(Web document revisions)
= Beginning of Section =
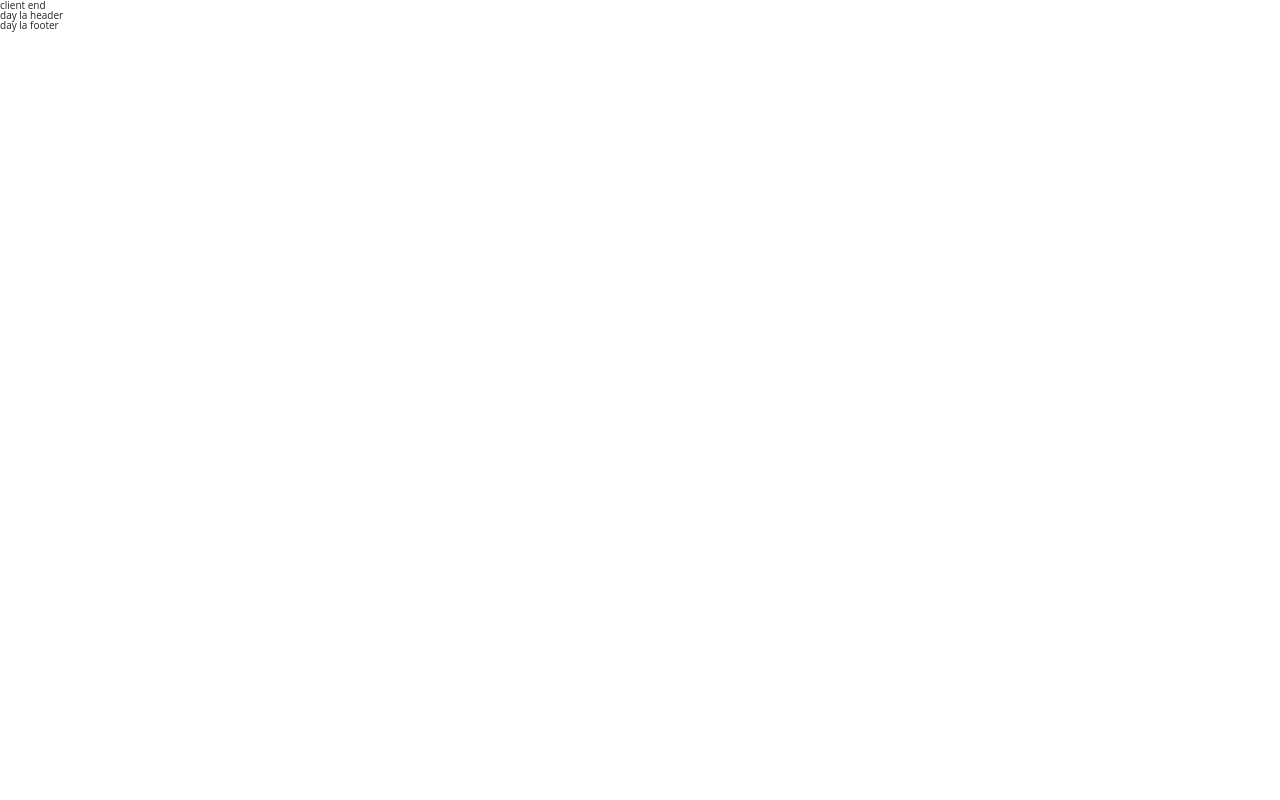
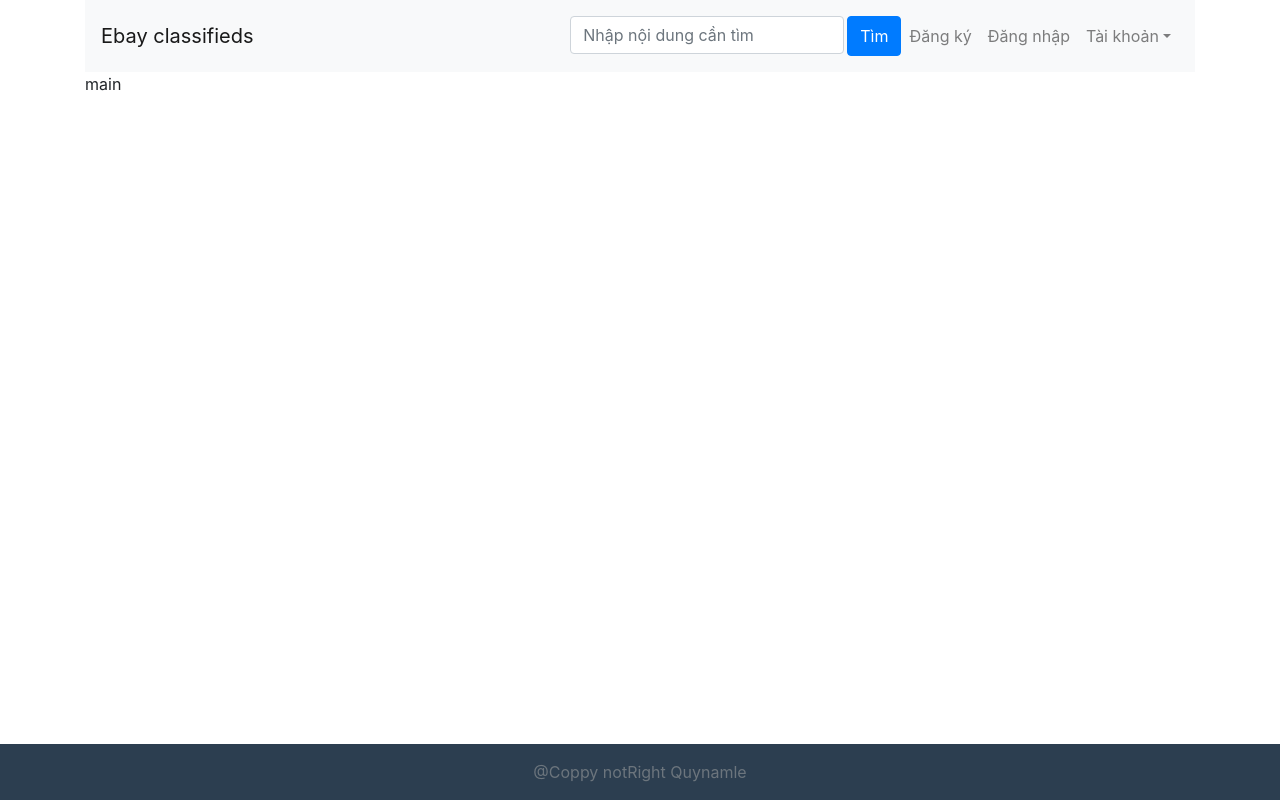
Before and after one commit to aloha1604/web-server-client, a React (Create React App) app in the folder client/: page /Home in a window 1280 px wide. Built offline with nearby package versions, Linux system fonts and the light colour scheme.

Commit message:
scucced header and footer

```diff
--- a/client/src/features/ClientUser/ClientUser.scss
+++ b/client/src/features/ClientUser/ClientUser.scss
@@ -1,169 +1,8 @@
-/* http://meyerweb.com/eric/tools/css/reset/
-   v2.0 | 20110126
-   License: none (public domain)
-*/
 html,
-body,
-div,
-span,
-applet,
-object,
-iframe,
-h1,
-h2,
-h3,
-h4,
-h5,
-h6,
-p,
-blockquote,
-pre,
-a,
-abbr,
-acronym,
-address,
-big,
-cite,
-code,
-del,
-dfn,
-em,
-img,
-ins,
-kbd,
-q,
-s,
-samp,
-small,
-strike,
-strong,
-sub,
-sup,
-tt,
-var,
-b,
-u,
-i,
-center,
-dl,
-dt,
-dd,
-ol,
-ul,
-li,
-fieldset,
-form,
-label,
-legend,
-table,
-caption,
-tbody,
-tfoot,
-thead,
-tr,
-th,
-td,
-article,
-aside,
-canvas,
-details,
-embed,
-figure,
-figcaption,
-footer,
-header,
-hgroup,
-menu,
-nav,
-output,
-ruby,
-section,
-summary,
-time,
-mark,
-audio,
-video {
-    margin: 0;
-    padding: 0;
-    border: 0;
-    font-size: 100%;
-    font: inherit;
-    vertical-align: baseline;
-}
-
-/* HTML5 display-role reset for older browsers */
-article,
-aside,
-details,
-figcaption,
-figure,
-footer,
-header,
-hgroup,
-menu,
-nav,
-section {
-    display: block;
-}
-
 body {
-    line-height: 1;
-}
-
-ol,
-ul {
-    list-style: none;
-}
-
-blockquote,
-q {
-    quotes: none;
-}
-
-blockquote:before,
-blockquote:after,
-q:before,
-q:after {
-    content: "";
-    content: none;
-}
-
-table {
-    border-collapse: collapse;
-    border-spacing: 0;
-}
-/* Setup basics CSS */
-*,
-*:after,
-*:before {
-    margin: 0;
-    padding: 0;
-    -webkit-box-sizing: border-box;
-    box-sizing: border-box;
-}
-html {
-    font-size: 62.5%; /* 1rem = 10px */
+    height: 100%;
 }
 body {
-    font-family: Open Sans, sans-serif;
-    line-height: 1;
-    font-weight: 400;
+    display: flex;
+    flex-direction: column;
 }
-a {
-    text-decoration: underline;
-}
-img {
-    display: block;
-    max-width: 100%;
-}
-button {
-    cursor: pointer;
-}
-input,
-textarea,
-button {
-    outline: none;
-    box-shadow: none;
-    font-family: "Lato", sans-serif;
-}
-/* variables */
--- /dev/null
+++ b/client/src/features/ClientUser/components/Footer/footer.scss
@@ -0,0 +1,9 @@
+.footer {
+    position: absolute;
+    bottom: 0px;
+    width: 100%;
+    background: #2c3e50;
+    text-align: center;
+    color: #fff;
+    padding: 1rem;
+}
--- a/client/src/features/ClientUser/components/Footer/index.jsx
+++ b/client/src/features/ClientUser/components/Footer/index.jsx
@@ -1,5 +1,6 @@
 import React from 'react';
 import PropTypes from 'prop-types';
+import './footer.scss';
 
 Footer.propTypes = {
 
@@ -7,9 +8,11 @@ Footer.propTypes = {
 
 function Footer(props) {
     return (
-        <div>
-            day la footer
-        </div>
+        <footer className="footer">
+            <div className="container">
+                <span className="text-muted">@Coppy notRight Quynamle</span>
+            </div>
+        </footer>
     );
 }
 
--- a/client/src/features/ClientUser/components/Header/index.jsx
+++ b/client/src/features/ClientUser/components/Header/index.jsx
@@ -1,15 +1,77 @@
-import React from 'react';
-import PropTypes from 'prop-types';
+import React, { useState } from 'react';
 
-Header.propTypes = {
+import {
+    Container, Collapse,
+    Navbar,
+    NavbarToggler,
+    NavbarBrand,
+    Nav,
+    NavItem,
+    NavLink,
+    UncontrolledDropdown,
+    DropdownToggle,
+    DropdownMenu,
+    DropdownItem,
+    NavbarText, Input, Button
+} from 'reactstrap';
 
-};
 
 function Header(props) {
+    const [isOpen, setIsOpen] = useState(false);
+
+    const toggle = () => setIsOpen(!isOpen);
     return (
-        <div>
-            day la header
-        </div>
+        <Container>
+            <div>
+                <Navbar color="light" light expand="md">
+                    <NavbarBrand href="/">Ebay classifieds</NavbarBrand>
+                    <NavbarToggler onClick={toggle} />
+                    <Collapse isOpen={isOpen} navbar>
+                        <Nav className="mr-auto" >
+                        </Nav>
+                        <NavbarText> <Nav className="ml-auto" navbar>
+                            <NavItem style={{
+                                display: 'flex'
+                            }}>
+                                <Input type="email" name="email" id="exampleEmail" placeholder="Nhập nội dung cần tìm " />
+                                <Button color="primary" style={{ marginLeft: '3px' }}>Tìm </Button>
+
+                            </NavItem>
+                            <NavItem>
+
+                            </NavItem>
+                            {/* ở đây sau này viết nếu chưa đăng nhập sẽ hiện Đăng ký/đăng nhập, nếu đăng nhập rồi thì sẽ Tài Khoản */}
+                            <NavItem>
+                                <NavLink href="/components/">Đăng ký</NavLink>
+                            </NavItem>
+                            <NavItem>
+                                <NavLink href="https://github.com/reactstrap/reactstrap">Đăng nhập</NavLink>
+                            </NavItem>
+                            <UncontrolledDropdown nav inNavbar>
+                                <DropdownToggle nav caret>
+                                    Tài khoản
+                                </DropdownToggle>
+                                <DropdownMenu right>
+                                    <DropdownItem>
+                                        Thông tin cá nhân
+                                    </DropdownItem>
+                                    <DropdownItem>
+                                        Quản lý tin đăng
+                                    </DropdownItem>
+                                    <DropdownItem divider />
+                                    <DropdownItem>
+                                        Tin lưu trữ
+                                    </DropdownItem>
+                                    <DropdownItem>
+                                        Thoát tài khoản
+                                    </DropdownItem>
+                                </DropdownMenu>
+                            </UncontrolledDropdown>
+                        </Nav></NavbarText>
+                    </Collapse>
+                </Navbar>
+            </div>
+        </Container>
     );
 }
 
--- a/client/src/features/ClientUser/index.js
+++ b/client/src/features/ClientUser/index.js
@@ -5,17 +5,20 @@ import './ClientUser.scss';
 
 const Header = React.lazy(() => import('./components/Header'));
 const Footer = React.lazy(() => import('./components/Footer'));
+const Main = React.lazy(() => import('./pages/main'));
 
 function ClienUser(props) {
     return (
-        <div className="wrapper">
-            <p>client end</p>
+        <div >
             <Suspense fallback={<div>Loading ...</div>}>
                 <Header />
+                <div className="container">
+                    <Main />
+                </div>
 
-                <switch>
+                {/* <switch>
                     <Route />
-                </switch>
+                </switch> */}
                 <Footer />
             </Suspense>
         </div>
--- /dev/null
+++ b/client/src/features/ClientUser/pages/main.jsx
@@ -0,0 +1,16 @@
+import React from 'react';
+import PropTypes from 'prop-types';
+
+main.propTypes = {
+
+};
+
+function main(props) {
+    return (
+        <div>
+            main
+        </div>
+    );
+}
+
+export default main;
```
= End of Section =
◆ **Problem to solve**
Each record above is to be copied exactly. Drop the pictures.

◆ **Exercise response**
Before and after one commit to aloha1604/web-server-client, a React (Create React App) app in the folder client/: page /Home in a window 1280 px wide. Built offline with nearby package versions, Linux system fonts and the light colour scheme.

Commit message:
scucced header and footer

```diff
--- a/client/src/features/ClientUser/ClientUser.scss
+++ b/client/src/features/ClientUser/ClientUser.scss
@@ -1,169 +1,8 @@
-/* http://meyerweb.com/eric/tools/css/reset/
-   v2.0 | 20110126
-   License: none (public domain)
-*/
 html,
-body,
-div,
-span,
-applet,
-object,
-iframe,
-h1,
-h2,
-h3,
-h4,
-h5,
-h6,
-p,
-blockquote,
-pre,
-a,
-abbr,
-acronym,
-address,
-big,
-cite,
-code,
-del,
-dfn,
-em,
-img,
-ins,
-kbd,
-q,
-s,
-samp,
-small,
-strike,
-strong,
-sub,
-sup,
-tt,
-var,
-b,
-u,
-i,
-center,
-dl,
-dt,
-dd,
-ol,
-ul,
-li,
-fieldset,
-form,
-label,
-legend,
-table,
-caption,
-tbody,
-tfoot,
-thead,
-tr,
-th,
-td,
-article,
-aside,
-canvas,
-details,
-embed,
-figure,
-figcaption,
-footer,
-header,
-hgroup,
-menu,
-nav,
-output,
-ruby,
-section,
-summary,
-time,
-mark,
-audio,
-video {
-    margin: 0;
-    padding: 0;
-    border: 0;
-    font-size: 100%;
-    font: inherit;
-    vertical-align: baseline;
-}
-
-/* HTML5 display-role reset for older browsers */
-article,
-aside,
-details,
-figcaption,
-figure,
-footer,
-header,
-hgroup,
-menu,
-nav,
-section {
-    display: block;
-}
-
 body {
-    line-height: 1;
-}
-
-ol,
-ul {
-    list-style: none;
-}
-
-blockquote,
-q {
-    quotes: none;
-}
-
-blockquote:before,
-blockquote:after,
-q:before,
-q:after {
-    content: "";
-    content: none;
-}
-
-table {
-    border-collapse: collapse;
-    border-spacing: 0;
-}
-/* Setup basics CSS */
-*,
-*:after,
-*:before {
-    margin: 0;
-    padding: 0;
-    -webkit-box-sizing: border-box;
-    box-sizing: border-box;
-}
-html {
-    font-size: 62.5%; /* 1rem = 10px */
+    height: 100%;
 }
 body {
-    font-family: Open Sans, sans-serif;
-    line-height: 1;
-    font-weight: 400;
+    display: flex;
+    flex-direction: column;
 }
-a {
-    text-decoration: underline;
-}
-img {
-    display: block;
-    max-width: 100%;
-}
-button {
-    cursor: pointer;
-}
-input,
-textarea,
-button {
-    outline: none;
-    box-shadow: none;
-    font-family: "Lato", sans-serif;
-}
-/* variables */
--- /dev/null
+++ b/client/src/features/ClientUser/components/Footer/footer.scss
@@ -0,0 +1,9 @@
+.footer {
+    position: absolute;
+    bottom: 0px;
+    width: 100%;
+    background: #2c3e50;
+    text-align: center;
+    color: #fff;
+    padding: 1rem;
+}
--- a/client/src/features/ClientUser/components/Footer/index.jsx
+++ b/client/src/features/ClientUser/components/Footer/index.jsx
@@ -1,5 +1,6 @@
 import React from 'react';
 import PropTypes from 'prop-types';
+import './footer.scss';
 
 Footer.propTypes = {
 
@@ -7,9 +8,11 @@ Footer.propTypes = {
 
 function Footer(props) {
     return (
-        <div>
-            day la footer
-        </div>
+        <footer className="footer">
+            <div className="container">
+                <span className="text-muted">@Coppy notRight Quynamle</span>
+            </div>
+        </footer>
     );
 }
 
--- a/client/src/features/ClientUser/components/Header/index.jsx
+++ b/client/src/features/ClientUser/components/Header/index.jsx
@@ -1,15 +1,77 @@
-import React from 'react';
-import PropTypes from 'prop-types';
+import React, { useState } from 'react';
 
-Header.propTypes = {
+import {
+    Container, Collapse,
+    Navbar,
+    NavbarToggler,
+    NavbarBrand,
+    Nav,
+    NavItem,
+    NavLink,
+    UncontrolledDropdown,
+    DropdownToggle,
+    DropdownMenu,
+    DropdownItem,
+    NavbarText, Input, Button
+} from 'reactstrap';
 
-};
 
 function Header(props) {
+    const [isOpen, setIsOpen] = useState(false);
+
+    const toggle = () => setIsOpen(!isOpen);
     return (
-        <div>
-            day la header
-        </div>
+        <Container>
+            <div>
+                <Navbar color="light" light expand="md">
+                    <NavbarBrand href="/">Ebay classifieds</NavbarBrand>
+                    <NavbarToggler onClick={toggle} />
+                    <Collapse isOpen={isOpen} navbar>
+                        <Nav className="mr-auto" >
+                        </Nav>
+                        <NavbarText> <Nav className="ml-auto" navbar>
+                            <NavItem style={{
+                                display: 'flex'
+                            }}>
+                                <Input type="email" name="email" id="exampleEmail" placeholder="Nhập nội dung cần tìm " />
+                                <Button color="primary" style={{ marginLeft: '3px' }}>Tìm </Button>
+
+                            </NavItem>
+                            <NavItem>
+
+                            </NavItem>
+                            {/* ở đây sau này viết nếu chưa đăng nhập sẽ hiện Đăng ký/đăng nhập, nếu đăng nhập rồi thì sẽ Tài Khoản */}
+                            <NavItem>
+                                <NavLink href="/components/">Đăng ký</NavLink>
+                            </NavItem>
+                            <NavItem>
+                                <NavLink href="https://github.com/reactstrap/reactstrap">Đăng nhập</NavLink>
+                            </NavItem>
+                            <UncontrolledDropdown nav inNavbar>
+                                <DropdownToggle nav caret>
+                                    Tài khoản
+                                </DropdownToggle>
+                                <DropdownMenu right>
+                                    <DropdownItem>
+                                        Thông tin cá nhân
+                                    </DropdownItem>
+                                    <DropdownItem>
+                                        Quản lý tin đăng
+                                    </DropdownItem>
+                                    <DropdownItem divider />
+                                    <DropdownItem>
+                                        Tin lưu trữ
+                                    </DropdownItem>
+                                    <DropdownItem>
+                                        Thoát tài khoản
+                                    </DropdownItem>
+                                </DropdownMenu>
+                            </UncontrolledDropdown>
+                        </Nav></NavbarText>
+                    </Collapse>
+                </Navbar>
+            </div>
+        </Container>
     );
 }
 
--- a/client/src/features/ClientUser/index.js
+++ b/client/src/features/ClientUser/index.js
@@ -5,17 +5,20 @@ import './ClientUser.scss';
 
 const Header = React.lazy(() => import('./components/Header'));
 const Footer = React.lazy(() => import('./components/Footer'));
+const Main = React.lazy(() => import('./pages/main'));
 
 function ClienUser(props) {
     return (
-        <div className="wrapper">
-            <p>client end</p>
+        <div >
             <Suspense fallback={<div>Loading ...</div>}>
                 <Header />
+                <div className="container">
+                    <Main />
+                </div>
 
-                <switch>
+                {/* <switch>
                     <Route />
-                </switch>
+                </switch> */}
                 <Footer />
             </Suspense>
         </div>
--- /dev/null
+++ b/client/src/features/ClientUser/pages/main.jsx
@@ -0,0 +1,16 @@
+import React from 'react';
+import PropTypes from 'prop-types';
+
+main.propTypes = {
+
+};
+
+function main(props) {
+    return (
+        <div>
+            main
+        </div>
+    );
+}
+
+export default main;
```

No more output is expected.